In the event that your credit card application is denied, don’t wallow in rejection. Instead, catch one of the other fish in the sea — of which there is an abundance. If you’re turned down due to insufficient credit, the best option for finding a replacement may be to check for cards in the next credit category. See the best offers from a variety of issuers, filtered by the credit rating you need for approval:

Even if your credit wasn’t to blame for being turned down, your odds of being approved for the next card will be higher if you stick to cards within your credit category or lower.

6. If Approved, Receive the Card in the Mail & Activate

Whether you were instantly approved or had to check your status for the news, congratulations! The next step is simple: wait for your card to arrive. Your new credit card will typically take seven to 10 business days — but a few weeks at most — to arrive in the mail. (For those in a hurry, some cards will offer an instant card number so you can start using your card before it even arrives.)

Your new credit card will need to be activated before it can be used to make purchases.

With your card in hand, it’s time to activate. The activation information should be on a sticker on your new card. Most issuers will provide either an automated activation phone number, a dedicated web address — or both. You can’t use your new card to make purchases until it’s activated, so don’t skip this step.

If your new card is a chip-and-signature credit card, meaning it’s verified via your signature, you’ll want to sign the back of your card. Some prefer to have merchants check their photo identification when verifying a purchase, in which case you can print “See I.D.” in the signature line to encourage the extra security.

The other common type of credit card is a chip-and-pin card, which uses a four-digit numerical pin to verify purchases. If your new card uses chip-and-pin verification, you’ll need to set up your numerical pin when you activate your card.

Getting a Card is Easy; The True Challenge is Using it Wisely

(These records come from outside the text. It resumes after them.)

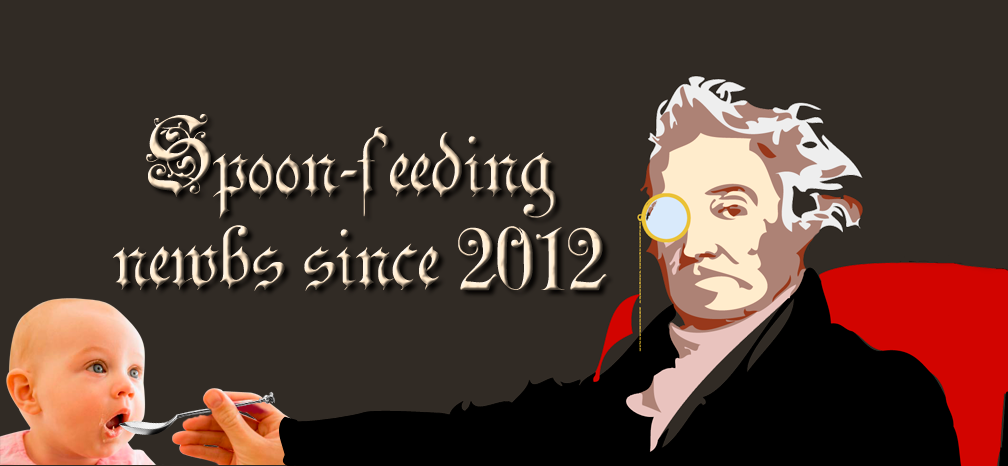
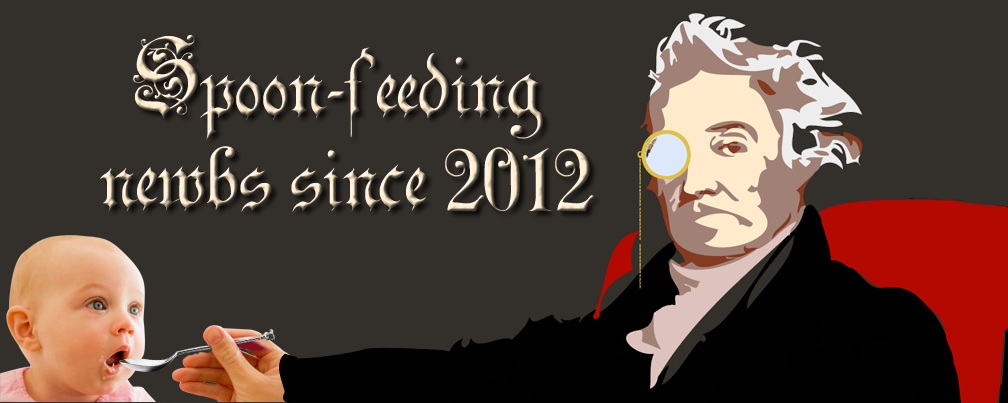
aeu

diff --git a/css/bootstrap.min.css b/css/bootstrap.min.css
@@ -840,7 +840,7 @@ a.label:hover,a.badge:hover{color:#ffffff;text-decoration:none;cursor:pointer;}
 .learn-title{padding:60px;margin-top:30px;background:url('http://webst.ir/learn3.png') no-repeat center top fixed; background-size:80%;}
 .create-title{padding:60px;margin-top:30px;background:url('http://webst.ir/create2.png') no-repeat center top fixed; background-size:100%;}
 .art-title{padding:60px;margin-top:30px;background:url('http://webst.ir/art3.png') no-repeat center top fixed; background-size:100%;}
-.home-title{padding:60px;margin-top:10px;background:url('http://webst.ir/webster.png') no-repeat center top;background-size:95%}
+.home-title{padding:60px;margin-top:10px;background:url('http://webst.ir/webster.png') no-repeat center top;}
 .web-title{padding:60px;margin-top:30px;background:url('http://webst.ir/web_home.png') no-repeat center center fixed;}
 .pull-right{float:right;}
 .pull-left{float:left;}
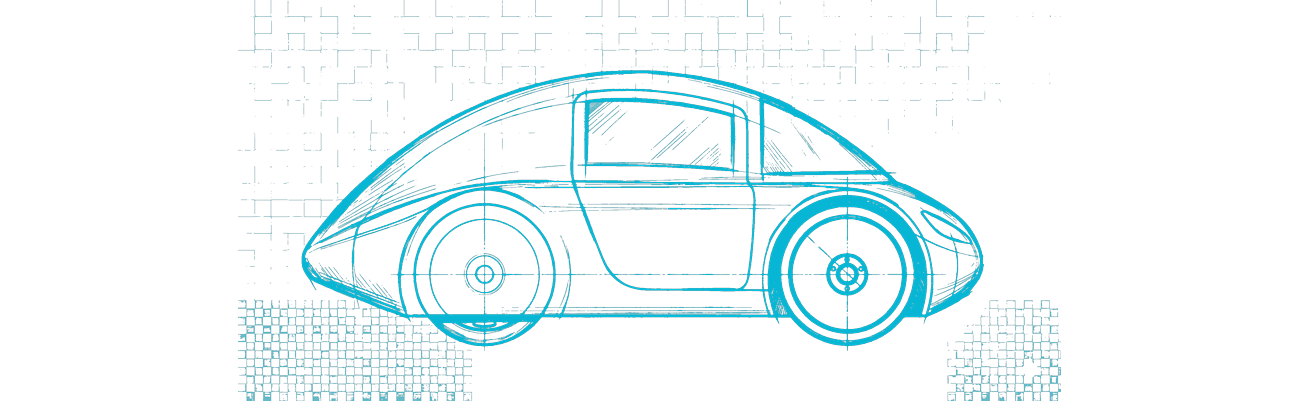
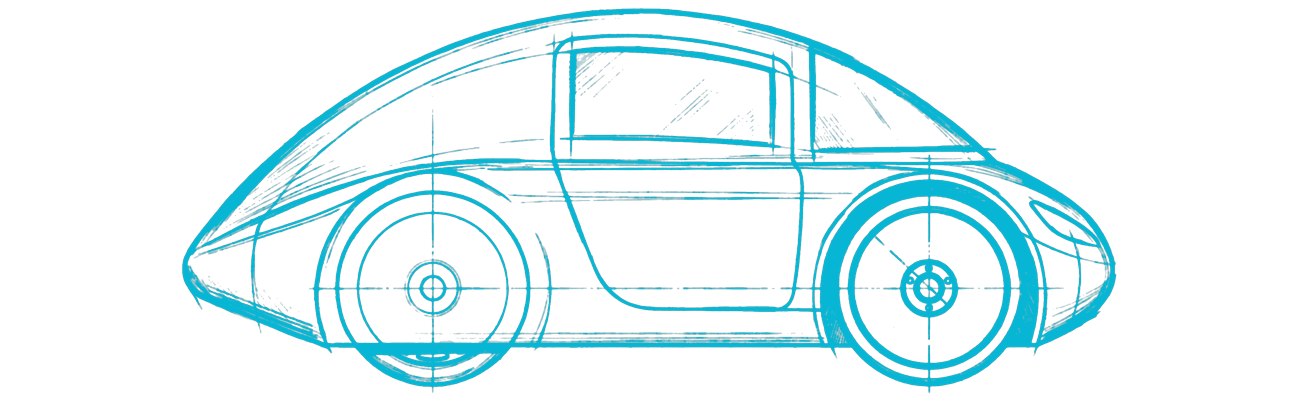
fix: target only cyan colored strokes to remove dark gray background noise in 3 hydro images

Changed region(s): [[0.1232, 0.0, 0.8622, 1.0]]

diff --git a/android-app/app/src/main/assets/index.html b/android-app/app/src/main/assets/index.html
@@ -24,7 +24,7 @@
     <link rel="stylesheet" href="https://cdnjs.cloudflare.com/ajax/libs/font-awesome/6.4.0/css/all.min.css">
 
     <!-- CSS -->
-    <link rel="stylesheet" href="css/style.css?v=116">
+    <link rel="stylesheet" href="css/style.css?v=117">
 
     <!-- FAST SPLASH CHECK -->
     <script>
@@ -1223,7 +1223,7 @@
     <script src="https://unpkg.com/leaflet@1.9.4/dist/leaflet.js"></script>
 
     <!-- Custom Scripts (Minified for Production) -->
-    <script src="js/app.min.js?v=116"></script>
+    <script src="js/app.min.js?v=117"></script>
 
     <!-- Service Worker & Pull-to-Refresh -->
     <script>
@@ -1266,4 +1266,5 @@
 </body>
 
 </html>
+
 

diff --git a/public/index.html b/public/index.html
@@ -24,7 +24,7 @@
     <link rel="stylesheet" href="https://cdnjs.cloudflare.com/ajax/libs/font-awesome/6.4.0/css/all.min.css">
 
     <!-- CSS -->
-    <link rel="stylesheet" href="css/style.css?v=116">
+    <link rel="stylesheet" href="css/style.css?v=117">
 
     <!-- FAST SPLASH CHECK -->
     <script>
@@ -1223,7 +1223,7 @@
     <script src="https://unpkg.com/leaflet@1.9.4/dist/leaflet.js"></script>
 
     <!-- Custom Scripts (Minified for Production) -->
-    <script src="js/app.min.js?v=116"></script>
+    <script src="js/app.min.js?v=117"></script>
 
     <!-- Service Worker & Pull-to-Refresh -->
     <script>
@@ -1266,4 +1266,5 @@
 </body>
 
 </html>
+
 

diff --git a/android-app/app/src/main/assets/sw.js b/android-app/app/src/main/assets/sw.js
@@ -10,7 +10,7 @@
 // ============================================================
 
 // Ã–nbellek versiyonu - Her gÃ¼ncellemede artÄ±rÄ±lmalÄ±
-const CACHE_NAME = 'telemetri-v116';
+const CACHE_NAME = 'telemetri-v117';
 
 // Statik dosyalar - Cache First (sadece ikonlar ve manifest)
 const STATIC_ASSETS = [
@@ -193,4 +193,5 @@ self.addEventListener('sync', event => {
         console.log('[SW] Background sync triggered');
     }
 });
+
 

diff --git a/public/sw.js b/public/sw.js
@@ -10,7 +10,7 @@
 // ============================================================
 
 // Ã–nbellek versiyonu - Her gÃ¼ncellemede artÄ±rÄ±lmalÄ±
-const CACHE_NAME = 'telemetri-v116';
+const CACHE_NAME = 'telemetri-v117';
 
 // Statik dosyalar - Cache First (sadece ikonlar ve manifest)
 const STATIC_ASSETS = [
@@ -193,4 +193,5 @@ self.addEventListener('sync', event => {
         console.log('[SW] Background sync triggered');
     }
 });
+
 

diff --git a/scripts/fix_hydro123.py b/scripts/fix_hydro123.py
@@ -1,0 +1,75 @@
+from PIL import Image, ImageFilter
+import os
+
+cyan = (6, 182, 212)
+img_dir = r'c:\Users\ALI\Desktop\1.5 ADANA\telemetry-http\public\img'
+
+def process_hydro(filename, out_filename):
+    src = Image.open(os.path.join(img_dir, filename)).convert('RGB')
+    w, h = src.size
+    px = src.load()
+    
+    mask = Image.new('L', (w, h), 0)
+    mp = mask.load()
+    
+    for y in range(h):
+        for x in range(w):
+            r, g, b = px[x, y]
+            diff_g = g - r
+            diff_b = b - r
+            
+            # Sadece cyan rengin farkliligina bak, "avg < 200" kaldirildi
+            if diff_g > 30 and diff_b > 25:
+                mp[x, y] = 255
+            elif diff_g > 15 and diff_b > 15:
+                mp[x, y] = min(255, int((diff_g / 30) * 200))
+
+    # Cizgileri daha dolgun ve parlak yapmak icin kalınlaştırma
+    mask = mask.filter(ImageFilter.MaxFilter(3))
+    mask = mask.filter(ImageFilter.GaussianBlur(0.8))
+    mp = mask.load()
+    
+    result = Image.new('RGBA', (w, h), (0, 0, 0, 0))
+    rp = result.load()
+    
+    min_x, min_y, max_x, max_y = w, h, 0, 0
+    margin = 5
+    
+    for y in range(h):
+        for x in range(w):
+            a = mp[x, y]
+            if a > 15:
+                rp[x, y] = cyan + (a,)
+                if margin <= x < w-margin and margin <= y < h-margin:
+                    if x < min_x: min_x = x
+                    if y < min_y: min_y = y
+                    if x > max_x: max_x = x
+                    if y > max_y: max_y = y
+                    
+    pad = 20
+    if max_x > min_x:
+        c = result.crop((max(0,min_x-pad), max(0,min_y-pad), 
+                          min(w,max_x+pad), min(h,max_y+pad)))
+    else:
+        c = result
+        
+    cw, ch = c.size
+    ref_name = out_filename.replace('-hydro', '')
+    ref = Image.open(os.path.join(img_dir, ref_name))
+    rw, rh = ref.size
+    ref.close()
+    
+    tw, th = int(rw * 1.4), int(rh * 1.4)
+    scale = min(tw / cw, th / ch)
+    nw, nh = int(cw * scale), int(ch * scale)
+    c = c.resize((nw, nh), Image.LANCZOS)
+    
+    canvas = Image.new('RGBA', (tw, th), (0, 0, 0, 0))
+    ox, oy = (tw - nw) // 2, (th - nh) // 2
+    canvas.paste(c, (ox, oy), c)
+    canvas.save(os.path.join(img_dir, out_filename), 'PNG')
+    print(f'{filename} -> {out_filename} islendi!')
+
+process_hydro('hydro_1.png', 'header-hydro-side.png')
+process_hydro('hydro_2.png', 'header-hydro-front.png')
+process_hydro('hydro_3.png', 'header-hydro-iso.png')

diff --git a/analyze.py b/analyze.py
@@ -1,0 +1,22 @@
+from PIL import Image
+import os
+
+img_dir = r'public\img'
+files = ['hydro_1.png', 'hydro_2.png', 'hydro_3.png', 'hydro_4.png']
+
+for f in files:
+    try:
+        img = Image.open(os.path.join(img_dir, f))
+        mode = img.mode
+        img = img.convert('RGBA')
+        px = img.load()
+        w, h = img.size
+        # Sample points: top-left, top-right, bottom-left, bottom-right, center
+        pts = [(0,0), (w-1,0), (0,h-1), (w-1,h-1)]
+        s_rgba = [px[x,y] for x,y in pts]
+        print(f'{f} ({mode}): {w}x{h}')
+        for i, pt in enumerate(pts):
+            print(f'  {pt}: {s_rgba[i]}')
+        
+    except Exception as e:
+        print(f'Error reading {f}: {e}')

The world of consumer finance is a vast, complex place. Fortunately, you don’t need to be a financial guru to navigate it — you simply need the right tools and information. Indeed, with the proper knowledge, things like finding and applying for a new credit card can be downright easy.

On the other hand, some parts of finance can’t be mastered simply with a helpful guide. This includes maintaining the discipline and moderation necessary to use your new credit card wisely, like remembering to always pay on time and ensuring your balances stay low.

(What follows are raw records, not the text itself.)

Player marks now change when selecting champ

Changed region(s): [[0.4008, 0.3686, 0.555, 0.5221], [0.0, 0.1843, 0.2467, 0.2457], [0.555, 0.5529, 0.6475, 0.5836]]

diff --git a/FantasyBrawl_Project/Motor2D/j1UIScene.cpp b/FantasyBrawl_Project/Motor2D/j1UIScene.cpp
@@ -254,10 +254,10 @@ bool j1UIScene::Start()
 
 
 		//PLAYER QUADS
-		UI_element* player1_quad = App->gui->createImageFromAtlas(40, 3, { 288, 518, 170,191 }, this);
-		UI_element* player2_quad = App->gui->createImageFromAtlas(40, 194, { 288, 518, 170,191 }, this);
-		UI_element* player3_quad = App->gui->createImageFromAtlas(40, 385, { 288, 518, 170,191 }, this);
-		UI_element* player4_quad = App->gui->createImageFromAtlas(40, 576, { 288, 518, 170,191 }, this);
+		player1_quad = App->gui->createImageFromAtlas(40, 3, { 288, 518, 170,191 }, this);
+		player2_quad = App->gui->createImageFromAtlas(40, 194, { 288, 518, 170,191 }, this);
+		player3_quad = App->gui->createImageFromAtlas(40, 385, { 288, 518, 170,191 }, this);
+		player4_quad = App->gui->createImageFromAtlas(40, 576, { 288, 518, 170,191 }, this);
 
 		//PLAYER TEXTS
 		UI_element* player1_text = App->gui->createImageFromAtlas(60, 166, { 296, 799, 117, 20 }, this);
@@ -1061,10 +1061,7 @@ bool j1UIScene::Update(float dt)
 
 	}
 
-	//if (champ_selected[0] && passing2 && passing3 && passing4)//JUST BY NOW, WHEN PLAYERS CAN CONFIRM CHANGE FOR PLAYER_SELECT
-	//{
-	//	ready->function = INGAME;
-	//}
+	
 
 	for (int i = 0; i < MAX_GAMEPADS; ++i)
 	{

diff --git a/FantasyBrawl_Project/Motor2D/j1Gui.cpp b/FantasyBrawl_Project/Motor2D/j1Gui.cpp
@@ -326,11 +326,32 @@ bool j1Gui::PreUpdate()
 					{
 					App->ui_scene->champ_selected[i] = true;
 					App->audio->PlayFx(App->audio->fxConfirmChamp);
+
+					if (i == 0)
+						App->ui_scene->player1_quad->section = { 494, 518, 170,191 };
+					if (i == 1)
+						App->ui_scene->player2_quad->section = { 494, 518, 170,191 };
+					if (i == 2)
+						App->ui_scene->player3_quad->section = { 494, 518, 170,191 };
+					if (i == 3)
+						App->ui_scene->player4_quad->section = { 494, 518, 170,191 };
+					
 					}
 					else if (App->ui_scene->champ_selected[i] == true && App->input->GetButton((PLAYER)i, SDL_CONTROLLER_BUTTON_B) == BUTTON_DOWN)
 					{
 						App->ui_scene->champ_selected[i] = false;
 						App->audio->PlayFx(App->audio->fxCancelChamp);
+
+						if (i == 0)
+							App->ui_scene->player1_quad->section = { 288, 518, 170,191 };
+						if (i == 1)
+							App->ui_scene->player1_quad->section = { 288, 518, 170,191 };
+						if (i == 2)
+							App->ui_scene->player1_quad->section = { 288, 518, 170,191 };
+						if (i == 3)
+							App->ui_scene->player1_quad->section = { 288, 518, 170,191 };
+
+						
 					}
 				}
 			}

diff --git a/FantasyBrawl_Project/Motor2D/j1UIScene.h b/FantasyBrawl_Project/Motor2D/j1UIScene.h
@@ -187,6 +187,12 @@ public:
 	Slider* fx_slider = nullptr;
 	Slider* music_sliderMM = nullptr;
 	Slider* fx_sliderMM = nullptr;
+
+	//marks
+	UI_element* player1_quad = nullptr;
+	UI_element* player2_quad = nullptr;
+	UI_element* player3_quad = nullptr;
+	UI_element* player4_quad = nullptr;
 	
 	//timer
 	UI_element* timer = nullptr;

You can find the help you need to stay on the right path in a number of places. Your issuer likely offers a variety of tools to help you use your card wisely. Most major credit card issuers now provide free credit scores with your statement each month, and many will even track your score during the year so you can see your progress.

Another good way to make sure you build your credit the right way is to use technology to automate and digitize your finances. For example, late and missed payments are huge credit score killers; setting up automatic payments for your new credit card can help you make sure you always pay on time. You can also use your favorite financial calculator website or one of the many budgeting applications for Android and for Apple devices to help you avoid overspending.

Editorial Note: Opinions expressed here are the author's alone, not those of any bank, credit card issuer, airline or hotel chain, and have not been reviewed, approved or otherwise endorsed by any of these entities.

About the Author

Brittney Mayer

Brittney Mayer is a Contributing Editor for and, where she uses her extensive research background to write comprehensive consumer guides and in-depth company profiles. Brittney specializes in translating complex financial jargon and ideas into readable, actionable advice on lending best practices. Leveraging her vast knowledge of the financial industry, Brittney’s work can additionally be found on websites such as the National Foundation for Credit Counseling. and US News & World Report, among other outlets, regularly turn to Brittney for authoritative advice.